We don’t live there no more.

The adult minds behind the repeated burglaries sent children as stool pigeons to do their dirty work.

Pretty well this is the way I view war.  Bloodied fragments of children everywhere.

If I were to kill a marauding man-eating dragon, would I send destruction upon him while he is holding eleventy-million children hostage as a twisted-sickening ‘armour’ around his scaly body?  The screams of those children receiving the force of my wrath would torture my mind and my soul.  While the dragon grins and wraps another cloak of blood around his stinking body.

His time will come.  And it is almost here.

Not ‘fraid o’ yer

I’m not afraid of you

Your terror – all undone

Picked apart like children

unravel knitted wool


I fear not what you do

No sting in what you say

Your motivation obvious

When seen in light of day


I’m not afeared o’ yer

Yer blinking stinking deeds

Why do you sit there still

where past corruption bleeds?


Can you see a window?

A light through crack shines through

Illuminates your upturned face

Calls you with its glow


There is a world out here

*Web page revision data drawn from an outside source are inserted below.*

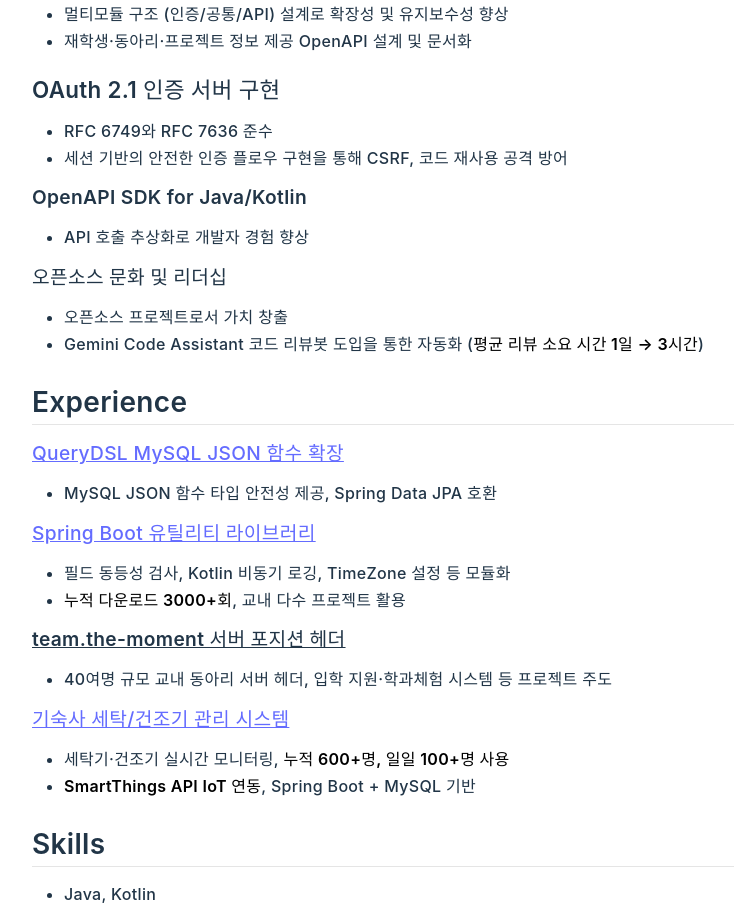
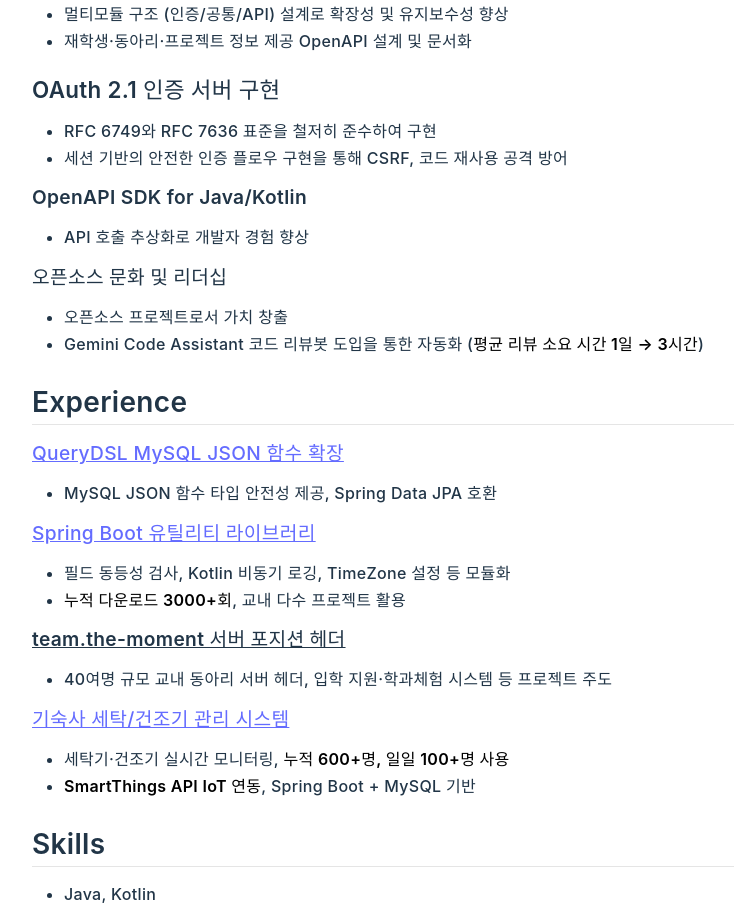
Before and after one commit to snowykte0426/my-resume, a React (Vite) app: page / in a window 1280 px wide. Shown: the part 2360-3274 px from the top of the page, without its empty margins (208-942 px from the left). Built offline with nearby package versions, Linux system fonts and the light colour scheme; a web font is replaced by a local one.

Commit message:
update resume.mdx to enhance OAuth 2.1 authentication server implementation details for clarity

```diff
--- a/src/content/resume.mdx
+++ b/src/content/resume.mdx
@@ -88,7 +88,7 @@ import Footnote from '../components/Footnote'
 - 멀티모듈 구조 (인증/공통/API) 설계로 확장성 및 유지보수성 향상
 - 재학생·동아리·프로젝트 정보 제공 OpenAPI 설계 및 문서화
 ### OAuth 2.1 인증 서버 구현
-- RFC 6749와 RFC 7636 준수
+- RFC 6749와 RFC 7636 표준을 철저히 준수하여 구현
 - 세션 기반의 안전한 인증 플로우 구현을 통해 CSRF, 코드 재사용 공격 방어
 #### OpenAPI SDK for Java/Kotlin
 - API 호출 추상화로 개발자 경험 향상
```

with blue sky

after rain

Comfort and forgiveness

And soothing from the pain


I’m not afraid of you

Nor anything you’ve done

Come out of all that darkness

A child of Day become.


When fear is obsolete, and darkness is a small shadow that scurries to hide when the sun comes out to shine.